The Affordable Care Act has significantly reduced the number of uninsured in NYC, and the Indian population is no exception. Between 2015 and 2020, 45.8% fewer Indian people were uninsured. As a result, only 6.7% of the Indian population is uninsured. The remaining are enrolled in private insurance (61.0%) and public insurance (38.2%).
A slightly lower percentage of the Indian population is enrolled in government-assisted health insurance than the general NYC and Asian populations.
Female Indian labor force participation rates (56.8%), while not significantly different, are still the lowest among Asian ethnic groups. In contrast, male Indian labor participation rates (74.1%) are above the City average by 5.6 percentage points.
Indian unemployment rates are lower than City rates, but female Indian unemployment rates (5.8%) are the highest among Asian ethnic groups.

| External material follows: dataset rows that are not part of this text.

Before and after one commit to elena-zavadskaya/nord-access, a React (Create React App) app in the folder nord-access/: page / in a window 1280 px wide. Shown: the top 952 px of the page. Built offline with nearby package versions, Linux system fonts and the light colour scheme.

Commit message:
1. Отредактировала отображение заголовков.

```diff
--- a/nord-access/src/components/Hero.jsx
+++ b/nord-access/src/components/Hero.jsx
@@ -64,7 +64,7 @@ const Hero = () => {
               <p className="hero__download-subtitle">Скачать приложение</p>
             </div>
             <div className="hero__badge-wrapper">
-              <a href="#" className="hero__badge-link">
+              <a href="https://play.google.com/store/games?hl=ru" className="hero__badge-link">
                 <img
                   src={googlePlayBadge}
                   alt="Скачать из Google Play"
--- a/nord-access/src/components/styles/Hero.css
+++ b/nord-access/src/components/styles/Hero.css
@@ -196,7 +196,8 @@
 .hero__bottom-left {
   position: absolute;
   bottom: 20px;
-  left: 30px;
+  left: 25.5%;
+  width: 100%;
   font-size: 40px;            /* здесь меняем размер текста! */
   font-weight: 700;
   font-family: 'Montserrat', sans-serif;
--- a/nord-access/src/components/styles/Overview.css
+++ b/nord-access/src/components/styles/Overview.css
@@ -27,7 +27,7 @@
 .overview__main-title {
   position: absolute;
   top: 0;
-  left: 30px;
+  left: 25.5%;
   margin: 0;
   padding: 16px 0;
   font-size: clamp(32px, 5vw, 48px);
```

Indian employees are more likely to be self-employed than the City and Asian populations. This higher rate is driven by male Indian employees, while female Indian employees are self-employed at lower rates than overall and Asian employed populations.

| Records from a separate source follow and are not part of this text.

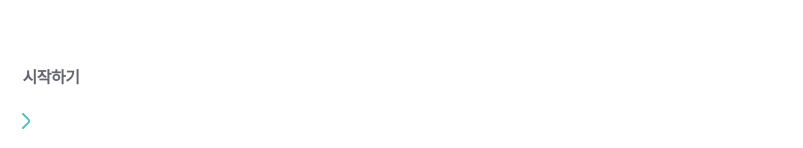
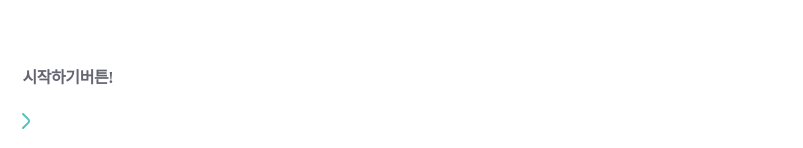
Before and after one commit to ArtScape-Hanyang/ArtScape_Frontend, a React (Vite) app: page /matching in a window 1280 px wide. Shown: the part 1110-1258 px from the top of the page, without its empty margins (0-803 px from the left). Built offline with nearby package versions, Linux system fonts and the light colour scheme.

Commit message:
수정했어요

```diff
--- a/src/pages/MatchingPage.tsx
+++ b/src/pages/MatchingPage.tsx
@@ -22,7 +22,7 @@ const MatchingPage = () => {
           {" "}
           <div className="text-container">
             <div className="text-container--next">
-              <h5>시작하기</h5>
+              <h5>시작하기버튼!</h5>
             </div>
             <div className="container--icon">
               <img src={nextbtn} className="next-icon" alt="다음으로" />
```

Over half (59.3%) of the Indian labor force is employed by five industries. The highest percentage of Indians employed by a single industry is 15.3% in medicine. Just under half (46.8%) of Indian people employed in medicine work in general medical, surgical, and specialty hospitals, followed by 17.4% in home health care services.
Average household size, NYC, 2015 and 2020
Indian household3 sizes in 2020 were larger than City households (3.12 people versus 2.57 people) and the largest among Asian ethnic groups. In general, average household sizes have decreased in New York City since 2015, and Indian households are no exception.
Indian households3 are more likely to be overcrowded than City households, with 13.9% of Indian households experiencing overcrowding. This is the highest rate of overcrowding among Asian ethnic groups.
Indian households3 own their homes at a higher rate and rent at a lower rate than City and Asian households. While only one-third of City households (32.4%) are owned, almost half (43.7%) of Indian households are owned.
While a smaller percentage of Indian households3 rent, the ones that do tend to be severely rent burdened. 72.4% of rented Indian households are rent burdened in some capacity, with the majority qualifying as severely rent burdened. These rates are similar to City (72.3% of rented households qualify as rent burdened) and Asian households (75.3%).
Indian households3 report owning a computer at higher rates than Asian and City households.
Indian households3 also report higher internet access rates than Asian and City households.